*WHAT TO DO*: Each entry is to be printed again word for word.

*RECORD EXTRACTS*:
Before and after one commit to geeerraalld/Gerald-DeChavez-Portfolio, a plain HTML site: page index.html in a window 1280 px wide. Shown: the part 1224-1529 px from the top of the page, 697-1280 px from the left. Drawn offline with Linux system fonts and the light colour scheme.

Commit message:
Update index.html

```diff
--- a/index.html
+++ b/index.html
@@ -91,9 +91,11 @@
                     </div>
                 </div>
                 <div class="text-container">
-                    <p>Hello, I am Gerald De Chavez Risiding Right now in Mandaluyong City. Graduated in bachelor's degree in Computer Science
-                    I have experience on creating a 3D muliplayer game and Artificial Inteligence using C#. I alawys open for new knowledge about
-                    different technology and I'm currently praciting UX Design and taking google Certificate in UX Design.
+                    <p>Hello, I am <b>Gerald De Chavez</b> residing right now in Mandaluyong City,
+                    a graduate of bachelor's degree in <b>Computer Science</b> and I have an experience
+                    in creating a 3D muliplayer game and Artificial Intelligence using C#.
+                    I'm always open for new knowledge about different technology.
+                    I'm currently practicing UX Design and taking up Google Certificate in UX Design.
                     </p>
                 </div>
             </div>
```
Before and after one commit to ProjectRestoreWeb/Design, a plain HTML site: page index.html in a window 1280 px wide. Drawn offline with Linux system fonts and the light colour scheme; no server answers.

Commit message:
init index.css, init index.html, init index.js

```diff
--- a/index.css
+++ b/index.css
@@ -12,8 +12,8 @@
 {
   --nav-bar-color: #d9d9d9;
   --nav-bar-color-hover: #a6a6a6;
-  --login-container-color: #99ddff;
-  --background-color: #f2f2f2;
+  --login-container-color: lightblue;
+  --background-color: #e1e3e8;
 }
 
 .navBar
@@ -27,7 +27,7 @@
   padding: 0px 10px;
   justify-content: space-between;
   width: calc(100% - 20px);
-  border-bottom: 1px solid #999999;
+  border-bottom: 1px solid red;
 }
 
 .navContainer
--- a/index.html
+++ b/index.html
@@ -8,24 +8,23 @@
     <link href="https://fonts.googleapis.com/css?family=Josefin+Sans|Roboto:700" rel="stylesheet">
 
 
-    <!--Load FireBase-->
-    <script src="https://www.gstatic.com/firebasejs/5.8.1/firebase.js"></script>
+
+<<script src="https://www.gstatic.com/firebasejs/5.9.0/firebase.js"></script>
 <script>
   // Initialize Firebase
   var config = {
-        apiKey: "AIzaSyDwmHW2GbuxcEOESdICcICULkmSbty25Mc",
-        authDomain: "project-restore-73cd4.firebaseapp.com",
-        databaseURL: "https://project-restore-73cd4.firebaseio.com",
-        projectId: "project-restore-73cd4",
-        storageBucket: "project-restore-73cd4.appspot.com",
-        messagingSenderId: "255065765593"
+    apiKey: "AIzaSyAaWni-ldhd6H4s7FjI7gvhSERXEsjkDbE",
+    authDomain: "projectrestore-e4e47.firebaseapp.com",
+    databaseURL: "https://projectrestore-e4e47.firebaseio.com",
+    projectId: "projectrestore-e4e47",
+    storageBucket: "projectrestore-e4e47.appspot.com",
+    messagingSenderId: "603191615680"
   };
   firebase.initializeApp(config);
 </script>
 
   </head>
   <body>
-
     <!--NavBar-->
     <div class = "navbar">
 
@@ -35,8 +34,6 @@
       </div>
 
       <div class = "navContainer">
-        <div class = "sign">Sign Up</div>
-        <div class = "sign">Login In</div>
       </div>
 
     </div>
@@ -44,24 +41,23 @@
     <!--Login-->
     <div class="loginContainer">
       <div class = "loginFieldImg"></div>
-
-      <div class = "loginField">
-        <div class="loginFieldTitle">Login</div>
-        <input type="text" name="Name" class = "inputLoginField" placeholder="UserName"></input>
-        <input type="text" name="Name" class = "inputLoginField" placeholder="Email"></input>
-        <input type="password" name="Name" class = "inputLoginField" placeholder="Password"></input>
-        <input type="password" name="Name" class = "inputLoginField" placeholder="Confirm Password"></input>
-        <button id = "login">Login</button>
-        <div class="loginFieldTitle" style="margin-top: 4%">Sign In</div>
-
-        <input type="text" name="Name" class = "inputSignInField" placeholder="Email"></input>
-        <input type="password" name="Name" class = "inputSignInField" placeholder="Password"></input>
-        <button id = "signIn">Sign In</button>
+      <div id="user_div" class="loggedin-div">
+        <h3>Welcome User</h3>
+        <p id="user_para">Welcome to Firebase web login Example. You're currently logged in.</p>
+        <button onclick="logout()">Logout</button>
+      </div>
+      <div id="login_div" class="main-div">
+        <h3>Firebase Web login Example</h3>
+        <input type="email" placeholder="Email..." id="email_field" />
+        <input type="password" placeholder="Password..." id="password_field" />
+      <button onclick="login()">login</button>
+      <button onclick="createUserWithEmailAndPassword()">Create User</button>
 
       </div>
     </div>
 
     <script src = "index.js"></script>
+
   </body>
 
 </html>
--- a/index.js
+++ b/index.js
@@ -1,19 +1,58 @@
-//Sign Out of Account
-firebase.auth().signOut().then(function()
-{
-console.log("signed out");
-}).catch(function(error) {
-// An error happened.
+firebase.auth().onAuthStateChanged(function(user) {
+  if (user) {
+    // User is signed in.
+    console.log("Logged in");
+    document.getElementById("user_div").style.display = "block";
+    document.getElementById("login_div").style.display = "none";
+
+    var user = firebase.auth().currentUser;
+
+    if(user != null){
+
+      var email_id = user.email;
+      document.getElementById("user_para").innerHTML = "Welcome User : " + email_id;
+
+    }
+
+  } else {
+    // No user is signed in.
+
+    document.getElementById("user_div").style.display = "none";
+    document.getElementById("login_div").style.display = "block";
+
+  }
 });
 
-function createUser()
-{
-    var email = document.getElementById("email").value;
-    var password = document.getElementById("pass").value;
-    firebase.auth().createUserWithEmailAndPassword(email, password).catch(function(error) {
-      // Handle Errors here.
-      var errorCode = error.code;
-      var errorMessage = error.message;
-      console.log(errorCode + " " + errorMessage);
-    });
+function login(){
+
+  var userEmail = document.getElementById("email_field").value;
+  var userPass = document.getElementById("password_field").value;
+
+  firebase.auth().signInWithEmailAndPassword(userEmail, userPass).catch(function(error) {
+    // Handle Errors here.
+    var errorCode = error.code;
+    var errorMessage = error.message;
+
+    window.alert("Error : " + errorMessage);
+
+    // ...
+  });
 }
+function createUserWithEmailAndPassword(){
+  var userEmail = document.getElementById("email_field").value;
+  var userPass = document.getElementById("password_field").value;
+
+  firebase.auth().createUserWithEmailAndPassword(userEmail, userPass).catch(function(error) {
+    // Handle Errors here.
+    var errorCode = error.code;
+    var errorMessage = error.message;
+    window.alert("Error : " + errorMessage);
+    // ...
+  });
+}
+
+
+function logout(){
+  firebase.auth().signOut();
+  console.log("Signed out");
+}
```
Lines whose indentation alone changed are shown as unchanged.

*PROBLEM SOLUTION*:
Before and after one commit to geeerraalld/Gerald-DeChavez-Portfolio, a plain HTML site: page index.html in a window 1280 px wide. Shown: the part 1224-1529 px from the top of the page, 697-1280 px from the left. Drawn offline with Linux system fonts and the light colour scheme.

Commit message:
Update index.html

```diff
--- a/index.html
+++ b/index.html
@@ -91,9 +91,11 @@
                     </div>
                 </div>
                 <div class="text-container">
-                    <p>Hello, I am Gerald De Chavez Risiding Right now in Mandaluyong City. Graduated in bachelor's degree in Computer Science
-                    I have experience on creating a 3D muliplayer game and Artificial Inteligence using C#. I alawys open for new knowledge about
-                    different technology and I'm currently praciting UX Design and taking google Certificate in UX Design.
+                    <p>Hello, I am <b>Gerald De Chavez</b> residing right now in Mandaluyong City,
+                    a graduate of bachelor's degree in <b>Computer Science</b> and I have an experience
+                    in creating a 3D muliplayer game and Artificial Intelligence using C#.
+                    I'm always open for new knowledge about different technology.
+                    I'm currently practicing UX Design and taking up Google Certificate in UX Design.
                     </p>
                 </div>
             </div>
```
Before and after one commit to ProjectRestoreWeb/Design, a plain HTML site: page index.html in a window 1280 px wide. Drawn offline with Linux system fonts and the light colour scheme; no server answers.

Commit message:
init index.css, init index.html, init index.js

```diff
--- a/index.css
+++ b/index.css
@@ -12,8 +12,8 @@
 {
   --nav-bar-color: #d9d9d9;
   --nav-bar-color-hover: #a6a6a6;
-  --login-container-color: #99ddff;
-  --background-color: #f2f2f2;
+  --login-container-color: lightblue;
+  --background-color: #e1e3e8;
 }
 
 .navBar
@@ -27,7 +27,7 @@
   padding: 0px 10px;
   justify-content: space-between;
   width: calc(100% - 20px);
-  border-bottom: 1px solid #999999;
+  border-bottom: 1px solid red;
 }
 
 .navContainer
--- a/index.html
+++ b/index.html
@@ -8,24 +8,23 @@
     <link href="https://fonts.googleapis.com/css?family=Josefin+Sans|Roboto:700" rel="stylesheet">
 
 
-    <!--Load FireBase-->
-    <script src="https://www.gstatic.com/firebasejs/5.8.1/firebase.js"></script>
+
+<<script src="https://www.gstatic.com/firebasejs/5.9.0/firebase.js"></script>
 <script>
   // Initialize Firebase
   var config = {
-        apiKey: "AIzaSyDwmHW2GbuxcEOESdICcICULkmSbty25Mc",
-        authDomain: "project-restore-73cd4.firebaseapp.com",
-        databaseURL: "https://project-restore-73cd4.firebaseio.com",
-        projectId: "project-restore-73cd4",
-        storageBucket: "project-restore-73cd4.appspot.com",
-        messagingSenderId: "255065765593"
+    apiKey: "AIzaSyAaWni-ldhd6H4s7FjI7gvhSERXEsjkDbE",
+    authDomain: "projectrestore-e4e47.firebaseapp.com",
+    databaseURL: "https://projectrestore-e4e47.firebaseio.com",
+    projectId: "projectrestore-e4e47",
+    storageBucket: "projectrestore-e4e47.appspot.com",
+    messagingSenderId: "603191615680"
   };
   firebase.initializeApp(config);
 </script>
 
   </head>
   <body>
-
     <!--NavBar-->
     <div class = "navbar">
 
@@ -35,8 +34,6 @@
       </div>
 
       <div class = "navContainer">
-        <div class = "sign">Sign Up</div>
-        <div class = "sign">Login In</div>
       </div>
 
     </div>
@@ -44,24 +41,23 @@
     <!--Login-->
     <div class="loginContainer">
       <div class = "loginFieldImg"></div>
-
-      <div class = "loginField">
-        <div class="loginFieldTitle">Login</div>
-        <input type="text" name="Name" class = "inputLoginField" placeholder="UserName"></input>
-        <input type="text" name="Name" class = "inputLoginField" placeholder="Email"></input>
-        <input type="password" name="Name" class = "inputLoginField" placeholder="Password"></input>
-        <input type="password" name="Name" class = "inputLoginField" placeholder="Confirm Password"></input>
-        <button id = "login">Login</button>
-        <div class="loginFieldTitle" style="margin-top: 4%">Sign In</div>
-
-        <input type="text" name="Name" class = "inputSignInField" placeholder="Email"></input>
-        <input type="password" name="Name" class = "inputSignInField" placeholder="Password"></input>
-        <button id = "signIn">Sign In</button>
+      <div id="user_div" class="loggedin-div">
+        <h3>Welcome User</h3>
+        <p id="user_para">Welcome to Firebase web login Example. You're currently logged in.</p>
+        <button onclick="logout()">Logout</button>
+      </div>
+      <div id="login_div" class="main-div">
+        <h3>Firebase Web login Example</h3>
+        <input type="email" placeholder="Email..." id="email_field" />
+        <input type="password" placeholder="Password..." id="password_field" />
+      <button onclick="login()">login</button>
+      <button onclick="createUserWithEmailAndPassword()">Create User</button>
 
       </div>
     </div>
 
     <script src = "index.js"></script>
+
   </body>
 
 </html>
--- a/index.js
+++ b/index.js
@@ -1,19 +1,58 @@
-//Sign Out of Account
-firebase.auth().signOut().then(function()
-{
-console.log("signed out");
-}).catch(function(error) {
-// An error happened.
+firebase.auth().onAuthStateChanged(function(user) {
+  if (user) {
+    // User is signed in.
+    console.log("Logged in");
+    document.getElementById("user_div").style.display = "block";
+    document.getElementById("login_div").style.display = "none";
+
+    var user = firebase.auth().currentUser;
+
+    if(user != null){
+
+      var email_id = user.email;
+      document.getElementById("user_para").innerHTML = "Welcome User : " + email_id;
+
+    }
+
+  } else {
+    // No user is signed in.
+
+    document.getElementById("user_div").style.display = "none";
+    document.getElementById("login_div").style.display = "block";
+
+  }
 });
 
-function createUser()
-{
-    var email = document.getElementById("email").value;
-    var password = document.getElementById("pass").value;
-    firebase.auth().createUserWithEmailAndPassword(email, password).catch(function(error) {
-      // Handle Errors here.
-      var errorCode = error.code;
-      var errorMessage = error.message;
-      console.log(errorCode + " " + errorMessage);
-    });
+function login(){
+
+  var userEmail = document.getElementById("email_field").value;
+  var userPass = document.getElementById("password_field").value;
+
+  firebase.auth().signInWithEmailAndPassword(userEmail, userPass).catch(function(error) {
+    // Handle Errors here.
+    var errorCode = error.code;
+    var errorMessage = error.message;
+
+    window.alert("Error : " + errorMessage);
+
+    // ...
+  });
 }
+function createUserWithEmailAndPassword(){
+  var userEmail = document.getElementById("email_field").value;
+  var userPass = document.getElementById("password_field").value;
+
+  firebase.auth().createUserWithEmailAndPassword(userEmail, userPass).catch(function(error) {
+    // Handle Errors here.
+    var errorCode = error.code;
+    var errorMessage = error.message;
+    window.alert("Error : " + errorMessage);
+    // ...
+  });
+}
+
+
+function logout(){
+  firebase.auth().signOut();
+  console.log("Signed out");
+}
```
Lines whose indentation alone changed are shown as unchanged.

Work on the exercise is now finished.